Today's Safety Sunday tip is: Guard against CO- the silent killer!
CO is the silent killer.
The toxic, undetectable gas is not visible and has no smell— making it extremely difficult to notice in the event of a leak.
There are many ways carbon monoxide can be brought into the workplace or even to our homes. Gas-powered generators, furnaces, boilers, and vehicles all produce carbon monoxide and quickly become dangerous if there isn't proper ventilation. At least 430 people die in the U.S. from accidental carbon monoxide poisoning every year, so we shouldn't overlook this important topic.
So, what should we do to avoid being trapped by the silent killer? Here are a few suggestions:
Install a battery-operated or battery backup CO detector in your home and check or replace the battery when you change the time on your clocks each spring and fall. Place your detector where it will wake you up if it alarms, such as outside your bedroom. Consider buying a detector with a digital readout. This detector can tell you the highest level of CO concentration in your home, in addition to alarming.
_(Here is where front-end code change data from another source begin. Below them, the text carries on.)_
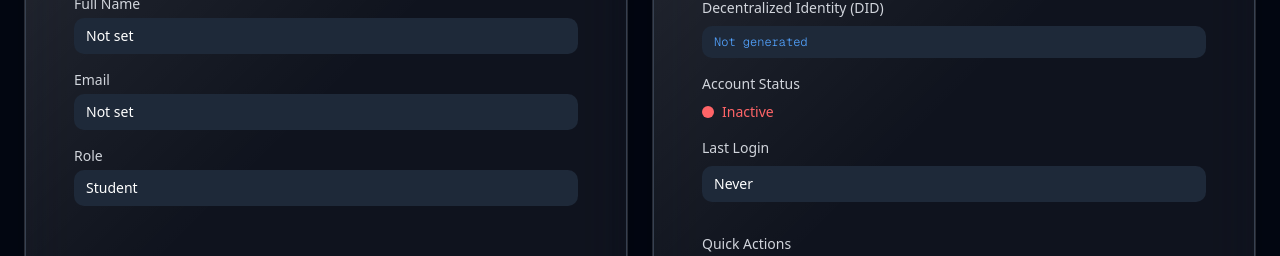
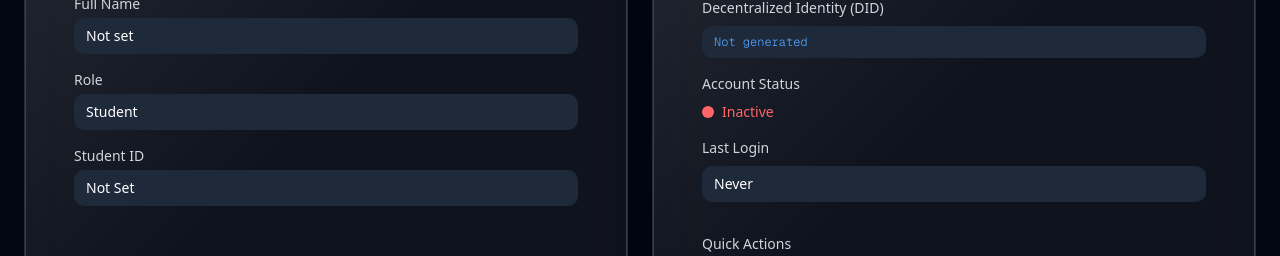
Before and after one commit to KushalvDesai/MarkChain, a Next.js app in the folder fe/: page /profile in a window 1280 px wide. Shown: the part 383-639 px from the top of the page. Built offline with nearby package versions, Linux system fonts and the light colour scheme; sample sign-in values are in the browser's storage.

Commit message:
profile api integration

```diff
--- a/fe/src/app/profile/page.tsx
+++ b/fe/src/app/profile/page.tsx
@@ -3,7 +3,7 @@
 import { useState, useEffect } from "react";
 import { useRouter } from "next/navigation";
 import { useAuth } from "@/hooks/useAuth";
-import { useGetUserProfile } from "@/hooks/useGraphQL";
+import { useGetUserProfile, useUpdateUserProfile } from "@/hooks/useGraphQL";
 import Navbar from "@/components/Navbar";
 import MagicBento from "@/components/MagicBento";
 import ProfileInfo from "@/components/ProfileInfo";
@@ -26,6 +26,7 @@ export default function ProfilePage() {
   const { user } = useAuth();
   const router = useRouter();
   const [isEditing, setIsEditing] = useState(false);
+  const [updateError, setUpdateError] = useState<string | null>(null);
   const [formData, setFormData] = useState({
     name: "",
     email: "",
@@ -34,6 +35,9 @@ export default function ProfilePage() {
 
   // Fetch user profile using GraphQL
   const { data, loading, error, refetch } = useGetUserProfile(user?.walletAddress || "");
+
+  // Update user profile mutation
+  const [updateUserProfile, { loading: updating }] = useUpdateUserProfile();
 
   // Update form data when profile data loads
   useEffect(() => {
@@ -71,9 +75,41 @@ export default function ProfilePage() {
   };
 
   const handleSave = async () => {
-    // TODO: Implement update mutation when available
-    console.log('Saving profile:', formData);
-    setIsEditing(false);
+    try {
+      setUpdateError(null); // Clear any previous errors
+
+      // Call the update mutation
+      const result = await updateUserProfile({
+        variables: {
+          walletAddress: user?.walletAddress || "",
+          input: {
+            name: formData.name || undefined,
+            studentId: undefined // Add studentId if needed
+          }
+        }
+      });
+
+      if (result.data) {
+        console.log('Profile updated successfully:', result.data);
+        // Refetch the profile data to get the latest version
+        await refetch();
+        setIsEditing(false);
+      }
+    } catch (err: any) {
+      console.error('Error updating profile:', err);
+
+      // Extract a meaningful error message
+      let errorMessage = 'Failed to update profile';
+      if (err.networkError?.result?.errors) {
+        errorMessage = err.networkError.result.errors[0]?.message || errorMessage;
+      } else if (err.graphQLErrors && err.graphQLErrors.length > 0) {
+        errorMessage = err.graphQLErrors[0].message;
+      } else if (err.message) {
+        errorMessage = err.message;
+      }
+
+      setUpdateError(errorMessage);
+    }
   };
 
   if (loading) {
@@ -156,6 +192,8 @@ export default function ProfilePage() {
                 profile={profile}
                 userAddress={user?.walletAddress || ""}
                 isEditing={isEditing}
+                isUpdating={updating}
+                updateError={updateError}
                 formData={formData}
                 onInputChange={handleInputChange}
                 onSubjectAdd={handleSubjectAdd}
--- a/fe/src/components/MetaMaskLoginButton.tsx
+++ b/fe/src/components/MetaMaskLoginButton.tsx
@@ -3,22 +3,26 @@
 import { useState } from "react";
 import { useRouter } from "next/navigation";
 import { useMetaMaskAuth } from "@/hooks/useMetaMaskAuth";
+import { useAuth } from "@/hooks/useAuth";
 
 export default function MetaMaskLoginButton() {
   const router = useRouter();
   const { account, isConnecting, error, authenticateWithMetaMask, disconnect } = useMetaMaskAuth();
+  const { login, logout } = useAuth();
   const [isAuthenticated, setIsAuthenticated] = useState(false);
 
   const handleLogin = async () => {
     try {
       const result = await authenticateWithMetaMask();
       if (result) {
+        // Update the auth context state
+        login(result.user, result.accessToken);
         setIsAuthenticated(true);
         console.log('Authentication successful:', result);
         // Show success message briefly before redirecting
         setTimeout(() => {
           router.push('/student');
-        }, 2000);
+        }, 1500);
       }
     } catch (err) {
       console.error('Authentication failed:', err);
@@ -27,6 +31,7 @@ export default function MetaMaskLoginButton() {
 
   const handleDisconnect = () => {
     disconnect();
+    logout(); // Use auth context logout
     setIsAuthenticated(false);
   };
 
--- a/fe/src/components/ProfileInfo.tsx
+++ b/fe/src/components/ProfileInfo.tsx
@@ -6,10 +6,11 @@ interface ProfileInfoProps {
   profile: any;
   userAddress: string;
   isEditing: boolean;
+  isUpdating?: boolean;
+  updateError?: string | null;
   formData: {
     name: string;
-    email: string;
-    subjects: string[];
+    studentId?: string;
   };
   onInputChange: (field: string, value: string) => void;
   onSubjectAdd: (subject: string) => void;
@@ -22,6 +23,8 @@ export default function ProfileInfo({
   profile,
   userAddress,
   isEditing,
+  isUpdating = false,
+  updateError = null,
   formData,
   onInputChange,
   onSubjectAdd,
@@ -82,25 +85,6 @@ export default function ProfileInfo({
           )}
         </div>
 
-        {/* Email */}
-        <div>
-          <label className="block text-sm font-medium text-gray-300 mb-1">
-            Email
-          </label>
-          {isEditing ? (
-            <input
-              type="email"
-              value={formData.email}
-              onChange={(e) => onInputChange('email', e.target.value)}
-              className="w-full px-3 py-2 bg-gray-800 border border-gray-600 rounded-lg text-white focus:border-blue-400 focus:outline-none text-sm"
-              placeholder="Enter your email"
-            />
-          ) : (
-            <p className="px-3 py-2 bg-gray-800 rounded-lg text-sm">
-              {profile?.email || 'Not set'}
-            </p>
-          )}
-        </div>
 
         {/* Role */}
         <div>
@@ -112,9 +96,33 @@ export default function ProfileInfo({
           </p>
         </div>
 
+        {/* Student ID */}
+        <div>
+          <label className="block text-sm font-medium text-gray-300 mb-1">
+            Student ID
+          </label>
+          <p className="px-3 py-2 bg-gray-800 rounded-lg capitalize text-sm">
+            {profile?.studentId || 'Not set'}
+          </p>
+        </div>
+
         {/* Save Button */}
         {isEditing && (
-          <div className="flex justify-end space-x-2 pt-4">
+          <div className="space-y-3">
+            {/* Error Message */}
+            {updateError && (
+              <div className="bg-red-900/50 border border-red-500 rounded-lg p-3">
+                <div className="flex items-center space-x-2">
+                  <svg className="w-5 h-5 text-red-400 flex-shrink-0" fill="none" stroke="currentColor" viewBox="0 0 24 24">
+                    <path strokeLinecap="round" strokeLinejoin="round" strokeWidth={2} d="M12 9v2m0 4h.01m-6.938 4h13.856c1.54 0 2.502-1.667 1.732-2.5L13.732 4c-.77-.833-1.732-.833-2.5 0L4.27 15.5c-.77.833.192 2.5 1.732 2.5z" />
+                  </svg>
+                  <span className="text-red-300 text-sm">{updateError}</span>
+                </div>
+              </div>
+            )}
+
+            {/* Action Buttons */}
+            <div className="flex justify-end space-x-2 pt-1">
               <button
                 onClick={() => onToggleEdit()}
                 className="px-4 py-2 bg-gray-600 hover:bg-gray-700 rounded-lg transition-colors text-sm"
@@ -123,10 +131,15 @@ export default function ProfileInfo({
               </button>
               <button
                 onClick={onSave}
-              className="px-4 py-2 bg-green-600 hover:bg-green-700 rounded-lg transition-colors text-sm"
+                disabled={isUpdating}
+                className="px-4 py-2 bg-green-600 hover:bg-green-700 disabled:bg-green-400 disabled:cursor-not-allowed rounded-lg transition-colors text-sm flex items-center space-x-2"
               >
-              Save
+                {isUpdating && (
+                  <div className="animate-spin rounded-full h-4 w-4 border-b-2 border-white"></div>
+                )}
+                <span>{isUpdating ? 'Saving...' : 'Save'}</span>
               </button>
+            </div>
           </div>
         )}
       </div>
--- a/fe/src/gql/index.ts
+++ b/fe/src/gql/index.ts
@@ -1,5 +1,6 @@
 // Export all mutations
 export * from './mutations/auth';
+export * from './mutations/user';
 
 // Export all queries
 export * from './queries/user';
--- /dev/null
+++ b/fe/src/gql/mutations/user.ts
@@ -0,0 +1,17 @@
+import { gql } from '@apollo/client';
+
+export const UPDATE_USER_PROFILE = gql`
+  mutation UpdateUserProfile($walletAddress: String!, $input: UpdateUserProfileDto!) {
+    updateUserProfile(walletAddress: $walletAddress, input: $input) {
+      _id
+      walletAddress
+      did
+      name
+      studentId
+      role
+      isActive
+      createdAt
+      updatedAt
+    }
+  }
+`;
--- a/fe/src/gql/queries/user.ts
+++ b/fe/src/gql/queries/user.ts
@@ -16,12 +16,11 @@ export const GET_USER_PROFILE = gql`
     getUserProfile(walletAddress: $walletAddress) {
       walletAddress
       name
-      email
       role
-      subjects
       isActive
       did
       lastLogin
+      studentId
     }
   }
 `;
@@ -31,9 +30,7 @@ export const GET_USERS_BY_ROLE = gql`
     getUsersByRole(role: $role) {
       walletAddress
       name
-      email
       role
-      subjects
       isActive
       did
       lastLogin
--- a/fe/src/hooks/useGraphQL.ts
+++ b/fe/src/hooks/useGraphQL.ts
@@ -2,6 +2,7 @@ import { useMutation, useQuery } from '@apollo/client';
 import {
   GENERATE_NONCE,
   VERIFY_SIGNATURE,
+  UPDATE_USER_PROFILE,
   GET_ALL_USERS,
   GET_USER_PROFILE,
   GET_USERS_BY_ROLE,
@@ -21,6 +22,11 @@ export const useGenerateNonce = () => {
 
 export const useVerifySignature = () => {
   return useMutation<VerifySignatureResponse, { input: VerifySignatureInput }>(VERIFY_SIGNATURE);
+};
+
+// User Mutation Hooks
+export const useUpdateUserProfile = () => {
+  return useMutation(UPDATE_USER_PROFILE);
 };
 
 // User Query Hooks
--- a/fe/src/hooks/useMetaMaskAuth.ts
+++ b/fe/src/hooks/useMetaMaskAuth.ts
@@ -98,10 +98,8 @@ export const useMetaMaskAuth = () => {
       const { accessToken, user } = verifyResult.data.verifySignature;
       console.log('Authentication successful:', { accessToken, user });
 
-      // Store token
-      localStorage.setItem('accessToken', accessToken);
-      localStorage.setItem('user', JSON.stringify(user));
-
+      // Return the data instead of storing it directly
+      // The auth context will handle storage
       return { accessToken, user };
 
     } catch (err: any) {
@@ -126,8 +124,7 @@ export const useMetaMaskAuth = () => {
 
   const disconnect = () => {
     setAccount(null);
-    localStorage.removeItem('accessToken');
-    localStorage.removeItem('user');
+    // Remove localStorage handling since auth context will handle it
   };
 
   return {
```
Also changed, not shown: 2 other files (tests, documents, lock files or other folders). Lines whose indentation alone changed are shown as unchanged.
Replace your CO detector every five years.
Have your heating system, water heater, and any other gas, oil, or coal-burning appliances serviced by a qualified technician every year. Do not use portable flameless chemical heaters indoors. If you smell an odor from your gas refrigerator, have an expert service it. An odor from your gas refrigerator can mean it could be leaking CO. When you buy gas equipment, buy only equipment carrying the seal of a national testing agency, such as Underwriters' Laboratories. Make sure your gas appliances are vented properly. Horizontal vent pipes for appliances, such as a water heater, should go up slightly toward the outdoors. This positioning prevents CO from leaking if the joints or pipes aren't fitted tightly. Have your chimney checked or cleaned every year. Chimneys can be blocked by debris and can cause CO to build up inside your home or cabin.
Never patch a vent pipe with tape, gum, or something else. This kind of patch can make CO build up in your home, cabin, or camper.
Never use a gas range or oven for heating. Using a gas range or oven for heating can cause a build-up of CO inside your home, cabin, or camper.
Never burn charcoal indoors. Burning charcoal – red, gray, black, or white – gives off CO. Never use a portable gas camp stove indoors. Using a gas camp stove indoors can cause CO to build up inside your home, cabin, or camper. Never use a generator inside your home, basement, or garage or less than 20 feet from any window, door, or vent. When using a generator, use a battery-powered or battery backup CO detector in your home.